====== MATERIAL FOR THIS TASK

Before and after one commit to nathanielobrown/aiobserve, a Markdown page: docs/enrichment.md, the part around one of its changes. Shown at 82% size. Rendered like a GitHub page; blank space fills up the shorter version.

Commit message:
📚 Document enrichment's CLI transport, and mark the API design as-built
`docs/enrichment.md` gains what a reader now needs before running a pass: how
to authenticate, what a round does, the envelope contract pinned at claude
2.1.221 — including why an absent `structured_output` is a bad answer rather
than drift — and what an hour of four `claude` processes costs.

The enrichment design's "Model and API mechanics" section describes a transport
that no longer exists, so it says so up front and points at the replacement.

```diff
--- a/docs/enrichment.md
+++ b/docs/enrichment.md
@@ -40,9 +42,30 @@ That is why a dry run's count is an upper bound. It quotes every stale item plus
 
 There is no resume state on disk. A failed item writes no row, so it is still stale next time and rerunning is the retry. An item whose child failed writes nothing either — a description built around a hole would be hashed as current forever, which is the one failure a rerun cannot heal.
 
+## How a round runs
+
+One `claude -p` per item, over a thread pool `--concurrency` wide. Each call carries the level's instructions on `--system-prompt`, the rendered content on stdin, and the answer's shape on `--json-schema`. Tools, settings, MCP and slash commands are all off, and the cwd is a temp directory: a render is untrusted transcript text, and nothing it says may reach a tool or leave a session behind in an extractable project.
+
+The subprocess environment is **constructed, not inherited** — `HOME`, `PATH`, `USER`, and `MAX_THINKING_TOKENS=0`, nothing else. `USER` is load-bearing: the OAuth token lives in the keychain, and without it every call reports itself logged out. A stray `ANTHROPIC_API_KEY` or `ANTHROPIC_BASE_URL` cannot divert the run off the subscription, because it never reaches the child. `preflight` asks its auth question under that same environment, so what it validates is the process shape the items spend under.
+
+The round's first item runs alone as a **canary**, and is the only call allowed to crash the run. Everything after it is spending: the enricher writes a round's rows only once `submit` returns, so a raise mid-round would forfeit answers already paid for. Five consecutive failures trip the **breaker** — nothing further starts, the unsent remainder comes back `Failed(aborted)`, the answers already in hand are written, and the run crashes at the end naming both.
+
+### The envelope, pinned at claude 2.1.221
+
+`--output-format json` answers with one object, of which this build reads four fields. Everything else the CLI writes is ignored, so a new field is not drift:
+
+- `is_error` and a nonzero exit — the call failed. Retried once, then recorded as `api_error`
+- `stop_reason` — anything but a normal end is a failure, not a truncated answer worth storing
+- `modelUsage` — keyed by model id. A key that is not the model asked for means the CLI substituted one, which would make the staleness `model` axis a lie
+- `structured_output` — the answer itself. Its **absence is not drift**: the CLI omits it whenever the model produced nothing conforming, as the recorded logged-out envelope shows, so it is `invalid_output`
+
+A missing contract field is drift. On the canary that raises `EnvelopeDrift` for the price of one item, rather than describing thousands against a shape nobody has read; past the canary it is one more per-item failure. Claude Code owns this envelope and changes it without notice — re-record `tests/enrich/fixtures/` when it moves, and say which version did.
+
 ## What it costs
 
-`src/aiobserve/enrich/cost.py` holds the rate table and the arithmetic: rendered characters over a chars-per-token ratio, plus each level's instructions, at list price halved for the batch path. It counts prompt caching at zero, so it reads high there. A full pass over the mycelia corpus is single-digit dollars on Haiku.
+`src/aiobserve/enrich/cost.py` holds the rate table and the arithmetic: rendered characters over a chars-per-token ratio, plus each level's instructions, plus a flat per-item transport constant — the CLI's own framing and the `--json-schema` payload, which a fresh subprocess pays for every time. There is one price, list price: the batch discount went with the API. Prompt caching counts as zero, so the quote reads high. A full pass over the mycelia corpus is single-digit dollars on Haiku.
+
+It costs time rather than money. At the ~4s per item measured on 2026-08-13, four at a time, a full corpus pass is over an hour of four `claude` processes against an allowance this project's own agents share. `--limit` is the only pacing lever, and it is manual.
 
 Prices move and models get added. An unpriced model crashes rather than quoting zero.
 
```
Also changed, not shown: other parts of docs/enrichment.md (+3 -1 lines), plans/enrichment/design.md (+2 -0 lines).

============

[TO DO] Only the lines from the top of the data through the line that contains "2.1.221 — including" should be quoted, exactly as they stand.

[ANSWER TO THIS PROBLEM]
Before and after one commit to nathanielobrown/aiobserve, a Markdown page: docs/enrichment.md, the part around one of its changes. Shown at 82% size. Rendered like a GitHub page; blank space fills up the shorter version.

Commit message:
📚 Document enrichment's CLI transport, and mark the API design as-built
`docs/enrichment.md` gains what a reader now needs before running a pass: how
to authenticate, what a round does, the envelope contract pinned at claude
2.1.221 — including why an absent `structured_output` is a bad answer rather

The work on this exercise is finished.